I’m in rural villages south of Bamako 1-2 times/week, where agriculture is king, extended families keep mud-brick homes in welcoming enclosures, and aged chiefs rule the roost. Of all the things to appreciate about these villages,* I get the biggest thrill from the fantastic design–of homes, shared spaces, meeting places, etc.–that abounds, sometimes running a common thread through the region, and other times rendering unique a particular locale. The materials are relatively standard, but creativity is not lacking; function and form are perfectly served. Here’s a start: Working arbors and trellises: To train gourds, grape vines, and other edibles… …to give shade to livestock, and keep a house front cool.
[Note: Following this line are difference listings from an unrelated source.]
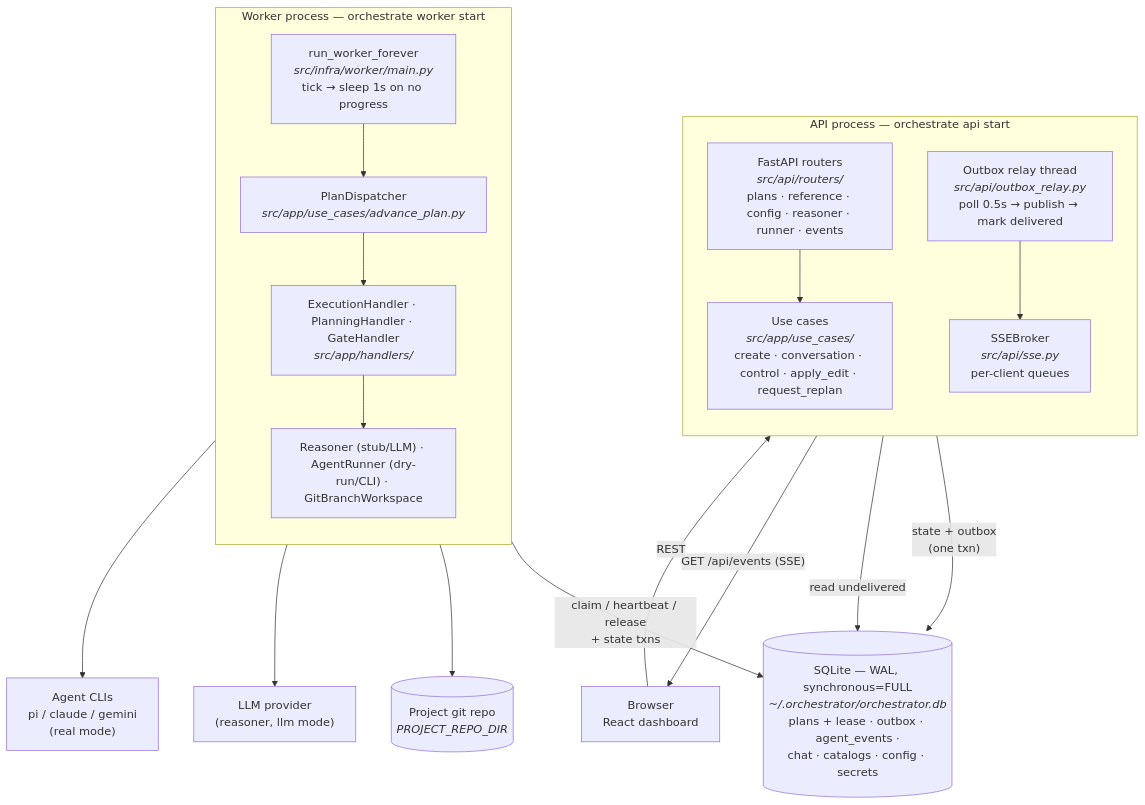
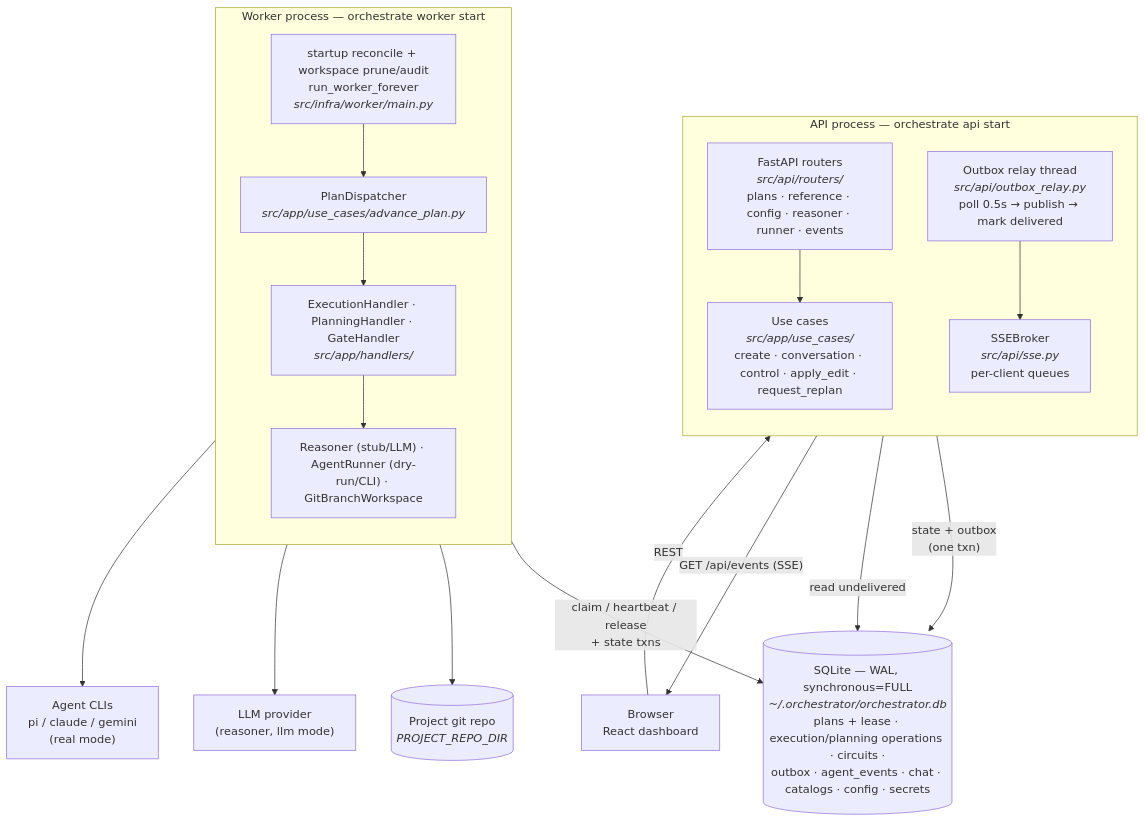
Before and after one commit to guilhermeUpToTask/agent-orchestrator-prototype: the first of 2 diagrams in docs/architecture/overview.md, drawn with Mermaid. The commit also changed other lines of this file and 268 other files, not shown here.

````diff
--- a/docs/architecture/overview.md
+++ b/docs/architecture/overview.md
@@ -11,37 +11,37 @@
 ```mermaid
 flowchart TB
     subgraph apiproc["API process — orchestrate api start"]
         direction TB
         routers["FastAPI routers<br/><i>src/api/routers/</i><br/>plans · reference · config · reasoner · runner · events"]
         usecases1["Use cases<br/><i>src/app/use_cases/</i><br/>create · conversation · control · apply_edit · request_replan"]
         broker["SSEBroker<br/><i>src/api/sse.py</i><br/>per-client queues"]
         relaythread["Outbox relay thread<br/><i>src/api/outbox_relay.py</i><br/>poll 0.5s → publish → mark delivered"]
         routers --> usecases1
     end
 
     subgraph workerproc["Worker process — orchestrate worker start"]
         direction TB
-        tick["run_worker_forever<br/><i>src/infra/worker/main.py</i><br/>tick → sleep 1s on no progress"]
+        tick["startup reconcile + workspace prune/audit<br/>run_worker_forever<br/><i>src/infra/worker/main.py</i>"]
         dispatch["PlanDispatcher<br/><i>src/app/use_cases/advance_plan.py</i>"]
         handlers["ExecutionHandler · PlanningHandler · GateHandler<br/><i>src/app/handlers/</i>"]
         adapters["Reasoner (stub/LLM) · AgentRunner (dry-run/CLI) · GitBranchWorkspace"]
         tick --> dispatch --> handlers --> adapters
     end
 
-    db[("SQLite — WAL, synchronous=FULL<br/><i>~/.orchestrator/orchestrator.db</i><br/>plans + lease · outbox · agent_events ·<br/>chat · catalogs · config · secrets")]
+    db[("SQLite — WAL, synchronous=FULL<br/><i>~/.orchestrator/orchestrator.db</i><br/>plans + lease · execution/planning operations · circuits ·<br/>outbox · agent_events · chat · catalogs · config · secrets")]
 
     browser["Browser<br/>React dashboard"]
     repo[("Project git repo<br/><i>PROJECT_REPO_DIR</i>")]
     llm["LLM provider<br/>(reasoner, llm mode)"]
     clis["Agent CLIs<br/>pi / claude / gemini<br/>(real mode)"]
 
     usecases1 -- "state + outbox<br/>(one txn)" --> db
     relaythread -- "read undelivered" --> db
     relaythread --> broker
     broker -- "GET /api/events (SSE)" --> browser
     browser -- REST --> routers
     tick -- "claim / heartbeat / release<br/>+ state txns" --> db
     adapters --> repo
     adapters --> llm
     adapters --> clis
 ```
````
Door and window detail: And stenciling, just for the sake of beauty (or so I was told)…. More to come–there’s always more. *The second-best aspect might be the village names, mouthy, ping-ponging, and overflowing with vowels: Ouelessebougou, Tinkele, Bananzole, Marako, Tounoufou, Bagayokobougou, and on and on.
Been considering the union of people, together. and the union of the self’s many parts, together. On getting it together, on having it together, on what It could be, and why It is apart in the first place. I don’t think Together means order, or simplicity, or rightness. Together means all the parts and pieces–all the elements–are live and in color. they inhabit the same space, the same person, though they’re probably not cohesive, nor pristine, nor even in the proper order. Together can be funky; it can even be ugly. But having It Together means everybody’s present and awake–every character flaw, every failure, each grace and potential. And getting it together means that our motley crew of faults and best intentions start heading in the same direction, and doing it on purpose. Togetherness isn’t an elusive, static perfection. It’s a raucous and colorful ensemble, maybe a bit ragtag, and it carries the promise of a messy, forward march in good company. Tinkele Village, south of Bamako